    Thank you for the information. My biggest struggle is even when I try to put my baby down for a nap within the awake times provided, he fusses and doesn’t want it. He can only sleep if being held. I also think tummy problems might be an issue, but no amount of burping or relieving that gas seems to help. He’s currently a week old, but I already don’t see any light at the end of the tunnel.

    1. Nina Garcia says:

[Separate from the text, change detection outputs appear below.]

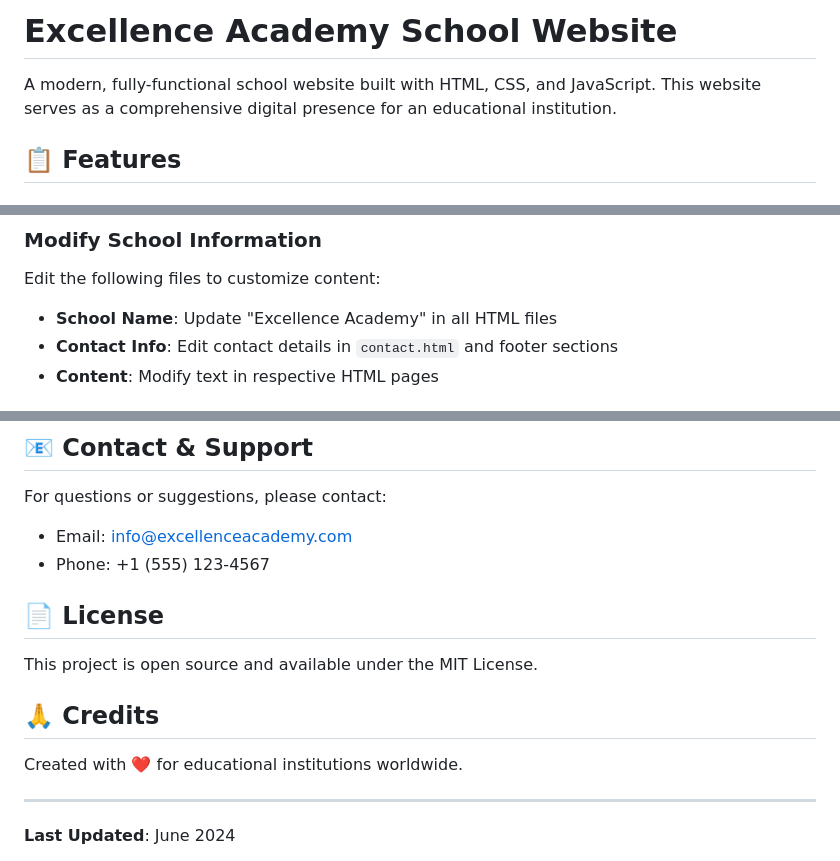
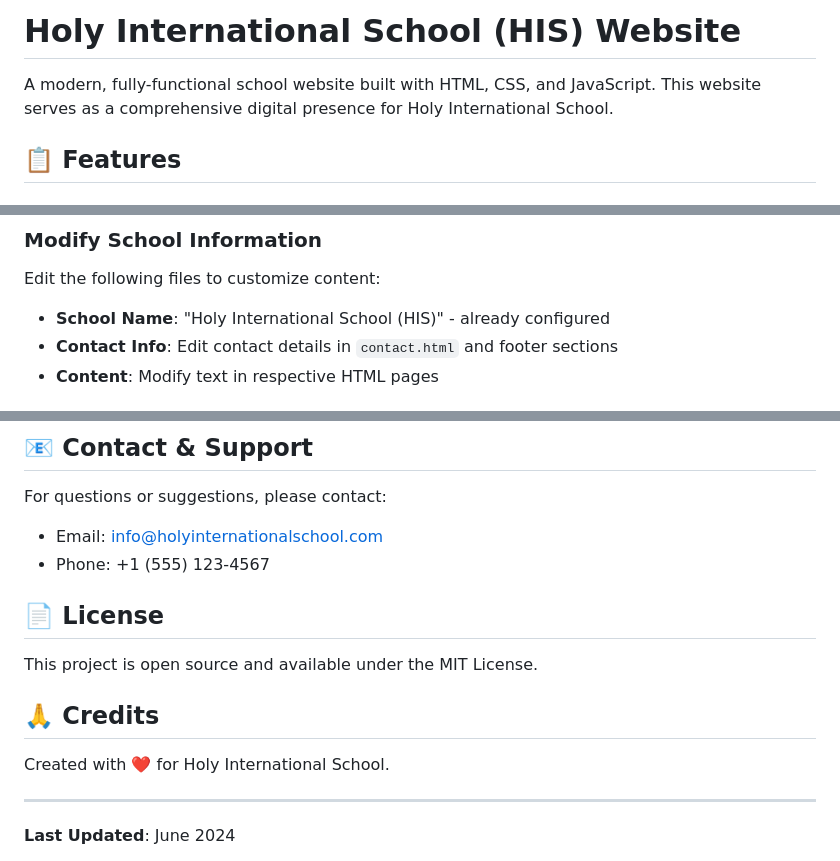
Before and after one commit to Swarup2024web/school-website, a Markdown page: README.md, 3 parts joined by grey strips. Rendered like a GitHub page.

Commit message:
Update README with Holy International School branding

```diff
--- a/README.md
+++ b/README.md
@@ -1,6 +1,6 @@
-# Excellence Academy School Website
+# Holy International School (HIS) Website
 
-A modern, fully-functional school website built with HTML, CSS, and JavaScript. This website serves as a comprehensive digital presence for an educational institution.
+A modern, fully-functional school website built with HTML, CSS, and JavaScript. This website serves as a comprehensive digital presence for Holy International School.
 
 ## 📋 Features
 
@@ -111,7 +111,7 @@ school-website/
 
 ### Modify School Information
 Edit the following files to customize content:
-- **School Name**: Update "Excellence Academy" in all HTML files
+- **School Name**: "Holy International School (HIS)" - already configured
 - **Contact Info**: Edit contact details in `contact.html` and footer sections
 - **Content**: Modify text in respective HTML pages
 
@@ -215,7 +215,7 @@ Update social media links in `contact.html` footer section:
 ## 📧 Contact & Support
 
 For questions or suggestions, please contact:
-- Email: info@excellenceacademy.com
+- Email: info@holyinternationalschool.com
 - Phone: +1 (555) 123-4567
 
 ## 📄 License
@@ -224,7 +224,7 @@ This project is open source and available under the MIT License.
 
 ## 🙏 Credits
 
-Created with ❤️ for educational institutions worldwide.
+Created with ❤️ for Holy International School.
 
 ---
 
```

      You’re right in the thick of the newborn stage, so this all sounds so very normal. Just think that only a week ago, he was still in your tummy where he felt constantly held, so it’s no surprise that he also prefers that out of the womb. There are many reasons he fusses, from wanting to eat (usually the most common reason) to being overtired and even to being bored. Take it day by day and week by week, as things change pretty quickly. Hang in there, mama! <3